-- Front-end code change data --
------------------------------------------------------------------------
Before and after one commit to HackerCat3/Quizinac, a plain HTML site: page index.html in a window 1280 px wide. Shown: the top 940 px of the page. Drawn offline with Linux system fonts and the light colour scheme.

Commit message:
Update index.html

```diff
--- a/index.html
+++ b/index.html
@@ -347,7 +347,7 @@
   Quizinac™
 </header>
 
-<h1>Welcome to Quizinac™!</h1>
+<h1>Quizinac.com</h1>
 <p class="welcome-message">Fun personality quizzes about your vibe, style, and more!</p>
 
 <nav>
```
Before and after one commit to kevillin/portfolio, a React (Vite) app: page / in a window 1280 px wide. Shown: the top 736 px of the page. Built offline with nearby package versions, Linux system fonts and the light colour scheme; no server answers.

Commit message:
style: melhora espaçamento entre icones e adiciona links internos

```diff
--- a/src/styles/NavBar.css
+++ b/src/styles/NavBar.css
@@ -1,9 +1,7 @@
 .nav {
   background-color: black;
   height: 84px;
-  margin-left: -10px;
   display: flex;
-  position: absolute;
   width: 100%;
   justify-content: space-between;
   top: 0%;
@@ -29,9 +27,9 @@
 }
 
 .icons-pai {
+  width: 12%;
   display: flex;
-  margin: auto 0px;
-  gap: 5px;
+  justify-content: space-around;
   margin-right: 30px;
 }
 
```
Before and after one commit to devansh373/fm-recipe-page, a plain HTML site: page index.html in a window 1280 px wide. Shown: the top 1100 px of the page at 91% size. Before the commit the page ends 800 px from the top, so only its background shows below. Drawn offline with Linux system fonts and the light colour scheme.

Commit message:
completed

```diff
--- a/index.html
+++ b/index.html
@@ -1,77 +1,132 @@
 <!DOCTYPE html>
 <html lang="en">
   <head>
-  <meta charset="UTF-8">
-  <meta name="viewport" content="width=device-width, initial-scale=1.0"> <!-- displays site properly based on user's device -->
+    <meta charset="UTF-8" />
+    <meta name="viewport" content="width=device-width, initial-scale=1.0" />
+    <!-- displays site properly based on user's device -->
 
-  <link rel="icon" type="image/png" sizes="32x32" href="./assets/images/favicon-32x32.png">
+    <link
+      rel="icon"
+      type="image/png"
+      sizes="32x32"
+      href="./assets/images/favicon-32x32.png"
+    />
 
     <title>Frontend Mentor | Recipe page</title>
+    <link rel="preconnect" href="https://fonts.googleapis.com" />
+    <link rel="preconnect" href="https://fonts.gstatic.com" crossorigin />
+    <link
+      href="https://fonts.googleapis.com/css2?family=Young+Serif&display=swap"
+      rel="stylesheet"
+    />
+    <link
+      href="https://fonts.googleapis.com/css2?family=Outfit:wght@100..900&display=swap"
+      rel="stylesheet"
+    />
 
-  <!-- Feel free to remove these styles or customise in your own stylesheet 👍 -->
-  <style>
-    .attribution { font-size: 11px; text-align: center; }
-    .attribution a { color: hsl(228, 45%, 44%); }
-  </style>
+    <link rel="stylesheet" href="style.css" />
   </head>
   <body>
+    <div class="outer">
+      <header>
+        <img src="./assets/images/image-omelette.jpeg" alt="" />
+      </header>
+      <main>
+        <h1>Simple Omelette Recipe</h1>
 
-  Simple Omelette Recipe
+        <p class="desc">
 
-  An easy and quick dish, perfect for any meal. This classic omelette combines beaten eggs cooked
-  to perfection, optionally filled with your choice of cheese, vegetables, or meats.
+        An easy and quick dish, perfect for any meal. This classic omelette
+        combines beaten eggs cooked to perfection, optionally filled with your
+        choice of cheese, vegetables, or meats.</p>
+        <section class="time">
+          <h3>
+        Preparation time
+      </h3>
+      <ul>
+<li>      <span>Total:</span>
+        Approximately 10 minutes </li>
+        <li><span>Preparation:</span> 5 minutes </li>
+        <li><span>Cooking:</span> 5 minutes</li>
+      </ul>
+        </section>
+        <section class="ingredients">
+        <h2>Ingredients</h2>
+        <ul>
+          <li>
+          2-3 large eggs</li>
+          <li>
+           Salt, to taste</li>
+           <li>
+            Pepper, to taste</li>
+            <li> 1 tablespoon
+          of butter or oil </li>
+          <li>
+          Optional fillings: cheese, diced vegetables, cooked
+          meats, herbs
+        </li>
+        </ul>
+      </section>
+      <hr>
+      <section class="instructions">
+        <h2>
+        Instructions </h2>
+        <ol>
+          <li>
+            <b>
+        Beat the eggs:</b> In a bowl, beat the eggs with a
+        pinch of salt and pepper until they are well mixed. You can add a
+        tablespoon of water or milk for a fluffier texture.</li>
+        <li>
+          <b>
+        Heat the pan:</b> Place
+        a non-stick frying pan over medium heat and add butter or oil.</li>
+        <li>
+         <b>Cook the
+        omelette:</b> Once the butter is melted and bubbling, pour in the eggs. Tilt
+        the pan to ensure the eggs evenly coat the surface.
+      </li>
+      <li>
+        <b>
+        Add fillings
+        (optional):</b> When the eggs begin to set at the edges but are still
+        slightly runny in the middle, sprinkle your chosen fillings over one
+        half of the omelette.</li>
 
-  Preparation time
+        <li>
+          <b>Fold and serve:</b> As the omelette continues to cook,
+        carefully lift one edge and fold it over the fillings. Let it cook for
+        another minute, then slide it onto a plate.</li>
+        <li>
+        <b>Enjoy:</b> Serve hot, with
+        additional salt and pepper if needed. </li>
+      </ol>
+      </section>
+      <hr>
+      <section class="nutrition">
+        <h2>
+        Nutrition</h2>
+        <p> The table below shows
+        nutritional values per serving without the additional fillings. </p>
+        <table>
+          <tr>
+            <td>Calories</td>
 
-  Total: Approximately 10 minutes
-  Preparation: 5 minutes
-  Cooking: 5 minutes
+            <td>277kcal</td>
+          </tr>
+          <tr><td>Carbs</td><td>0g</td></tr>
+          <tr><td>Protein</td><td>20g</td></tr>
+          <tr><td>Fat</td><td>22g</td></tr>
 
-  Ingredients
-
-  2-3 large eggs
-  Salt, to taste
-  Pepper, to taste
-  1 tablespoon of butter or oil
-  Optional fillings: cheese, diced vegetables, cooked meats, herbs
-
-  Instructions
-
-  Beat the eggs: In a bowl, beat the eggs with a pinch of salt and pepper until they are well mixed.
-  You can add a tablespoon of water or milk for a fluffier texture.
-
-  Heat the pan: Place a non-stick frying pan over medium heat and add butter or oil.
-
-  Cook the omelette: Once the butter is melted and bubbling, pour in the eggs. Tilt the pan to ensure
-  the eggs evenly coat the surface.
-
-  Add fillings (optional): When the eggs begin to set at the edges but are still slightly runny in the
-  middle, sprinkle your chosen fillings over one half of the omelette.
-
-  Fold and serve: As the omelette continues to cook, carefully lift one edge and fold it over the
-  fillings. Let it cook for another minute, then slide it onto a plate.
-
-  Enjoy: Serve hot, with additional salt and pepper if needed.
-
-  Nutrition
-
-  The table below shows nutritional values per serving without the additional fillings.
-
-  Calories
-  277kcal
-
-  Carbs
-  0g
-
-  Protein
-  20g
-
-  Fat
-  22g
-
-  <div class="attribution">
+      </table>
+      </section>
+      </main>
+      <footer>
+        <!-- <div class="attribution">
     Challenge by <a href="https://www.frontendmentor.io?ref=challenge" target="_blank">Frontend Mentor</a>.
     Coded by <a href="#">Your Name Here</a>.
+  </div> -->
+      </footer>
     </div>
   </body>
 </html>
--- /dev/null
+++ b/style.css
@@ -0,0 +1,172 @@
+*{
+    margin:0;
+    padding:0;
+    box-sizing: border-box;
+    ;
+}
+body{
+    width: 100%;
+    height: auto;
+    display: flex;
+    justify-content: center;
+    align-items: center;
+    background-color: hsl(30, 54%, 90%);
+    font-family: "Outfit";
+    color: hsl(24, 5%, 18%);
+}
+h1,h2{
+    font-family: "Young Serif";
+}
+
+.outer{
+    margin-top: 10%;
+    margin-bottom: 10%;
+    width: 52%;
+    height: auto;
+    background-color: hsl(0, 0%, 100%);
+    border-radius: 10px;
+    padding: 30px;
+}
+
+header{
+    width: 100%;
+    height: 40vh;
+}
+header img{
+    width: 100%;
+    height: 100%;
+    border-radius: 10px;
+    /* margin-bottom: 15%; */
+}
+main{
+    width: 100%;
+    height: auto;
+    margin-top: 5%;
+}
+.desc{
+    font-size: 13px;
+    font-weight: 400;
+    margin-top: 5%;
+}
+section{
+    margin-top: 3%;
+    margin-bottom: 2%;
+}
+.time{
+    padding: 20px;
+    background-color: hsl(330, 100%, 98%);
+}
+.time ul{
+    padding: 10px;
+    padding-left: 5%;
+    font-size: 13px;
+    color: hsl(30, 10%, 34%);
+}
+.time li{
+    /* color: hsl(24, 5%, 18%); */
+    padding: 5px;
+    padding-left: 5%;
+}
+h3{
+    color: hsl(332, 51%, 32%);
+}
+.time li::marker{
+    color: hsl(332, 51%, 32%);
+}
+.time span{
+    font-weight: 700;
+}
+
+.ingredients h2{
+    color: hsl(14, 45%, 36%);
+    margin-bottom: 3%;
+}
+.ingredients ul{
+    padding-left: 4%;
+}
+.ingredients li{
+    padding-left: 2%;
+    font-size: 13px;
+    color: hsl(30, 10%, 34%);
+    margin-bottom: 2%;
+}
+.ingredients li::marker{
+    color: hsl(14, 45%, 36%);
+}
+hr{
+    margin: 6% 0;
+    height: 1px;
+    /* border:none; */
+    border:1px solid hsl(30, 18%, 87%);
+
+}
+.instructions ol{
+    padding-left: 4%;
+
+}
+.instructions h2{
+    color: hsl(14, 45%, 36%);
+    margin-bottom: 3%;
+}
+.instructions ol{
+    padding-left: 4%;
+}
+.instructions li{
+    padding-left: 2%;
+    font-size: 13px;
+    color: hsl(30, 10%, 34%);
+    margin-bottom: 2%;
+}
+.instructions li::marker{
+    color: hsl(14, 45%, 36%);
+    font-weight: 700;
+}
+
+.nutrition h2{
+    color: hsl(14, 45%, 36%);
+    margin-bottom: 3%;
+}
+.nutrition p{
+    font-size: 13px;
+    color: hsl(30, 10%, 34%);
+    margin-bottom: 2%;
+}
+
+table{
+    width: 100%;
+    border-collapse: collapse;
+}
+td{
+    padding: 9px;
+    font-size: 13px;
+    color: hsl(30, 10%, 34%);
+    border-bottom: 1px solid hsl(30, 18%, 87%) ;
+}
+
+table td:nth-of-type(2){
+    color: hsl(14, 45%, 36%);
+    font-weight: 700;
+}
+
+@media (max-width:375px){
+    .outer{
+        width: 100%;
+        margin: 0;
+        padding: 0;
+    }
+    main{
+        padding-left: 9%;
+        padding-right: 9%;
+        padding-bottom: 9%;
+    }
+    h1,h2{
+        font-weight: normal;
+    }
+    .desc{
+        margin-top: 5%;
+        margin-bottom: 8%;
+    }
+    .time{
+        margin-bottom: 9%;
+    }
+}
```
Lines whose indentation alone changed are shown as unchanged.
------------------------------------------------------------------------
-- ASSIGNMENT --
Gather each line of the records holding the string "minutes".

-- COMPLETED EXERCISE --
+        Approximately 10 minutes </li>
+        <li><span>Preparation:</span> 5 minutes </li>
+        <li><span>Cooking:</span> 5 minutes</li>
-  Total: Approximately 10 minutes
-  Preparation: 5 minutes
-  Cooking: 5 minutes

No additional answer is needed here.